::: Source data :::

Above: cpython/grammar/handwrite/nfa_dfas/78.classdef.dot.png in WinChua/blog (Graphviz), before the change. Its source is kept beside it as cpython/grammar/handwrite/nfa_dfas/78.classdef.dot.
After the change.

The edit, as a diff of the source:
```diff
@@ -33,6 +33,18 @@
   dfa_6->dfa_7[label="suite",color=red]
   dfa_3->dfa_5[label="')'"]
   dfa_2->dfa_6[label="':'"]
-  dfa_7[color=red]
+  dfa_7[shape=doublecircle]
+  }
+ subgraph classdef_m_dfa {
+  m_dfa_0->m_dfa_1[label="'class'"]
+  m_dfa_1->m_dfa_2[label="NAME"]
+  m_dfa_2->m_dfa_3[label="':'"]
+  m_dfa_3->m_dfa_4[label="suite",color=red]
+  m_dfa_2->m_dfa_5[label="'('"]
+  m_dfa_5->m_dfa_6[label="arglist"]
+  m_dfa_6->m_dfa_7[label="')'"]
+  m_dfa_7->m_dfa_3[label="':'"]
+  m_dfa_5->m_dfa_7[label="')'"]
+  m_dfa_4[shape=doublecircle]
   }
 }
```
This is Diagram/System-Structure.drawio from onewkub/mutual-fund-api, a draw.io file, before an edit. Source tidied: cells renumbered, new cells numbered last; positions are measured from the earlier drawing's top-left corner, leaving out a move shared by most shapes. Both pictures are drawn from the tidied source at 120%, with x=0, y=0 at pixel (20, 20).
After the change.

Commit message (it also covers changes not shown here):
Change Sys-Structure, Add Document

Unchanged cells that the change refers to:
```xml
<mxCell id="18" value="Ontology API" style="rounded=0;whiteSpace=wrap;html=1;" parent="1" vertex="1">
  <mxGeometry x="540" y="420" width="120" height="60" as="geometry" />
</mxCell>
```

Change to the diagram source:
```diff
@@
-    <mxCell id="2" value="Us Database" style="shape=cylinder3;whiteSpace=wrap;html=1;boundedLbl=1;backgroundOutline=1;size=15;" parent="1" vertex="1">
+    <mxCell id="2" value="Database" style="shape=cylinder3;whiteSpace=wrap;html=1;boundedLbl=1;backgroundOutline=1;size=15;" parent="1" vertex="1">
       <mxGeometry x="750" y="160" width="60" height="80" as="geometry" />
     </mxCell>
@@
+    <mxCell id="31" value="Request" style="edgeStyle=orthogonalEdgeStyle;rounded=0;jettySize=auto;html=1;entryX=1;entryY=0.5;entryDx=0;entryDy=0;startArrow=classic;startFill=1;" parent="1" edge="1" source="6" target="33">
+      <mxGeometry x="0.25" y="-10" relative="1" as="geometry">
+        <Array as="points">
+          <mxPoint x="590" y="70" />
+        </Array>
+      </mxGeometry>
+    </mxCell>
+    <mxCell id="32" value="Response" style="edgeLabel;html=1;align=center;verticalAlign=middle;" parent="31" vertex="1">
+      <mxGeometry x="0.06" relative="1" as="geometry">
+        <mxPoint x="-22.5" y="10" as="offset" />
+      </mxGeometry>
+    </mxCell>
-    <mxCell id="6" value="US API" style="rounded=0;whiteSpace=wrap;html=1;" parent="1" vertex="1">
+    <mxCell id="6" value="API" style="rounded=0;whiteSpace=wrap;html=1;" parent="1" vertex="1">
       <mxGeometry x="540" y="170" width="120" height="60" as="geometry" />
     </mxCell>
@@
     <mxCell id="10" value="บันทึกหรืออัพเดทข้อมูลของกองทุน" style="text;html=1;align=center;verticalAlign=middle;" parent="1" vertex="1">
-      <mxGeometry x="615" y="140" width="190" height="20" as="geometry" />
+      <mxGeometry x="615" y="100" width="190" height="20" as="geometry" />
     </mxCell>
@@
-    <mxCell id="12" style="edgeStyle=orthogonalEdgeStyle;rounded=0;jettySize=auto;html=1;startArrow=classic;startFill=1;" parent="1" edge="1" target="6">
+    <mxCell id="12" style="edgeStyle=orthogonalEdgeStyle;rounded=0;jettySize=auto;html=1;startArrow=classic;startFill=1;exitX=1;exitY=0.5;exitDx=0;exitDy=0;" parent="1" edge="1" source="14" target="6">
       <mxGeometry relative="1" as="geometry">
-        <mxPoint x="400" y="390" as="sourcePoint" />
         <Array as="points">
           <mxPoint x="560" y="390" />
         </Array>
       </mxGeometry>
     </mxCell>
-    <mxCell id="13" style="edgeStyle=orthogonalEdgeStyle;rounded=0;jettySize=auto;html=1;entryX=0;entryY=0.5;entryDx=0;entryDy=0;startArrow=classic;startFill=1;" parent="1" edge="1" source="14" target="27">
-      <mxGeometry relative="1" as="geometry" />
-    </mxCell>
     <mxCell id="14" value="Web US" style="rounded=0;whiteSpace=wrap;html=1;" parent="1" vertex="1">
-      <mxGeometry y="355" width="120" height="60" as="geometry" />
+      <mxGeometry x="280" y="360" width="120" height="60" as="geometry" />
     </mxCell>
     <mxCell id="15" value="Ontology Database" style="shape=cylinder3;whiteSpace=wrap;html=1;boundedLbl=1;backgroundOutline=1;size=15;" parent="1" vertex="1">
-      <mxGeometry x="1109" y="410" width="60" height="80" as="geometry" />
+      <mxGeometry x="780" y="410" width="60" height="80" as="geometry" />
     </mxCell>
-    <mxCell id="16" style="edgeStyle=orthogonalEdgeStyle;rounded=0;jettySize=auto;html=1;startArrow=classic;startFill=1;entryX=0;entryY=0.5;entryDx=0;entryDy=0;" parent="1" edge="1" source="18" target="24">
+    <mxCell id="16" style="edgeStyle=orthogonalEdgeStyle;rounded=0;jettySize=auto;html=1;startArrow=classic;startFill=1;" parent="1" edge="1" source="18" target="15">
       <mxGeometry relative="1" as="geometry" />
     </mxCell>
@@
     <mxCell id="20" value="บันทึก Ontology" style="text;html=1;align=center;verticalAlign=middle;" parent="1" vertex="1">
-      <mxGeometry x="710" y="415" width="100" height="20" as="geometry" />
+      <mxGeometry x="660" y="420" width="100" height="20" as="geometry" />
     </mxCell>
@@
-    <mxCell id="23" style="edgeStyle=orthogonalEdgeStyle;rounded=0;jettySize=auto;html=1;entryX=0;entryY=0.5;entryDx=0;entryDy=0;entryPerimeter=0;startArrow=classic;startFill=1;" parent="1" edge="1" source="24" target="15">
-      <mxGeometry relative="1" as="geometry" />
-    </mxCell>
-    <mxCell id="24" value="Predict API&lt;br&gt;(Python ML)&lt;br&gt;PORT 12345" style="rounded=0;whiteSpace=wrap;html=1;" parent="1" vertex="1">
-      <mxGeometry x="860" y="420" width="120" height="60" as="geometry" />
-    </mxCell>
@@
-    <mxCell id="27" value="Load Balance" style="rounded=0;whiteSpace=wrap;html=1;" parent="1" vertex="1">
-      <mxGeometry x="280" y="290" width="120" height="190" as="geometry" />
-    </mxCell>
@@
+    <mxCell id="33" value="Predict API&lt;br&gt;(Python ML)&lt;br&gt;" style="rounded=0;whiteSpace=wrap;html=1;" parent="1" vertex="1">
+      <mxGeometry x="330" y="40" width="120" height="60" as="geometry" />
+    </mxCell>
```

:::

Find every line above that contains the word "Array", and return each one.

+        <Array as="points">
+        </Array>
         <Array as="points">
         </Array>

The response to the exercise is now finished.